Achieving the perfect nap may seem impossible for many adults. However, there are various things you can do to improve your chances of getting the rest you need in 20 minutes or less, such as wearing an eye mask and keeping your nap short. 

Here’s our concise guide to taking a great nap.

Wear An Eye Mask

Light is one of the deciding factors of a person's sleep quality because light levels determine our bodies' natural circadian rhythms. If you're trying to get some extra shuteye while the sun is still out, consider wearing an eye mask and shutting the blinds to darken your room.

Keep Your Daily Nap Duration Short

Long naps can severely affect your nighttime sleep. While limiting your snooze to under two hours is perfectly acceptable, we recommend keeping it under 20 minutes per day. This allows you to reap all the benefits of sleep without sleep inertia.

Set An Alarm

Oversleeping is one of the biggest problems irregular nappers experience, but modern technology has provided an easy solution in the form of alarm clocks and smartphones. Before you sleep, set an alarm that gives you enough time to nap plus a bit of leeway. You'll wake up feeling refreshed and ready to go.

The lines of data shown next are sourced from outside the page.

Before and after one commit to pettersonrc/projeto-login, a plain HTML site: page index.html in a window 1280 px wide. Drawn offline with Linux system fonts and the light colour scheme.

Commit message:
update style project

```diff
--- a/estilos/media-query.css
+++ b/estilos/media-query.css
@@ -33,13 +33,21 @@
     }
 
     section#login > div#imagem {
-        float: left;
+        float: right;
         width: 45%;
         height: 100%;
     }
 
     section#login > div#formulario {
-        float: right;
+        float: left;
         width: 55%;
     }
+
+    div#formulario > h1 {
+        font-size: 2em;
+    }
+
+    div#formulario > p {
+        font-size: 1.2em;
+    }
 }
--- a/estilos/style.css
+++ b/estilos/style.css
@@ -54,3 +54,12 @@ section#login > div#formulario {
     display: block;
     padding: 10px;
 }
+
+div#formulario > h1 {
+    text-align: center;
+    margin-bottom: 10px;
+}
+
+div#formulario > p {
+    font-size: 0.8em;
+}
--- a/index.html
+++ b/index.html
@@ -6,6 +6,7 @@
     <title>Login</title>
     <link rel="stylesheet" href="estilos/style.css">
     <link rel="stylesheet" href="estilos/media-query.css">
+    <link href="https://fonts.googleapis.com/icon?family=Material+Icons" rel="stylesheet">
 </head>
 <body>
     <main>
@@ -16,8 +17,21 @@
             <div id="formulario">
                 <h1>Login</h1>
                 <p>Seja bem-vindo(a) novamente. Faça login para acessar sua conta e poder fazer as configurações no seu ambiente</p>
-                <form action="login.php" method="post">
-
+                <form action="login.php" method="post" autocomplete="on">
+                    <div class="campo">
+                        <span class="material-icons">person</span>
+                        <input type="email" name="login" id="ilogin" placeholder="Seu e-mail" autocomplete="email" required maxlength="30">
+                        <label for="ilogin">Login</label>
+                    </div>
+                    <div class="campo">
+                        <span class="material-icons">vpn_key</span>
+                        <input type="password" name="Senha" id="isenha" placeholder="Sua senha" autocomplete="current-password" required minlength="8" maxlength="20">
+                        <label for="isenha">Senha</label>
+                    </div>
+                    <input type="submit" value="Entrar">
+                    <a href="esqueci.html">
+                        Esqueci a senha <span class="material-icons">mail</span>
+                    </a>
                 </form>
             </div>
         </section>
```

Nap Early

Napping late in the day may feel tempting after a long stretch at school or the office, but dozing so close to bedtime can sabotage a good night's rest. We recommend taking all naps before 5 PM, although that may be toeing the line for early sleepers. 

Engage In Mindful Napping

While it may seem counterintuitive, setting a goal for yourself before dozing off may be helpful for your productivity, especially if you’re napping to gear up for work. This act of goal-setting is the prelude to mindful napping, which can help you achieve greater mood boosts when waking up.

Final Thoughts

Napping is a great way to get the benefits of proper sleep without spending hours dozing during the day, but improper naps can be disruptive instead of helpful. Luckily, achieving the perfect nap is usually just a few adjustments away. Even just napping earlier or getting the right mattresses or sleep accessories can make a huge difference.

If you’re ready to take control of your naps and wake up feeling refreshed, check out our wide selection of mattresses, pillows, seat cushions, and more!

 Frequently Asked Questions About Napping

Is a two-hour nap too long?

A two-hour nap is perfectly fine if you're sleep-deprived, but any longer might impact your sleep cycle. We recommend setting your alarm before taking a long nap to avoid oversleeping.

Can I nap every day?

Yes, you can. Napping offers a long list of benefits that can be enhanced through regular rest, resulting in better performance at work, school, or even in your relationships.

What’s the difference between napping and sleeping?

A snooze is generally considered a nap when it lasts less than two hours, while anything longer than 6 hours is considered full-on sleeping.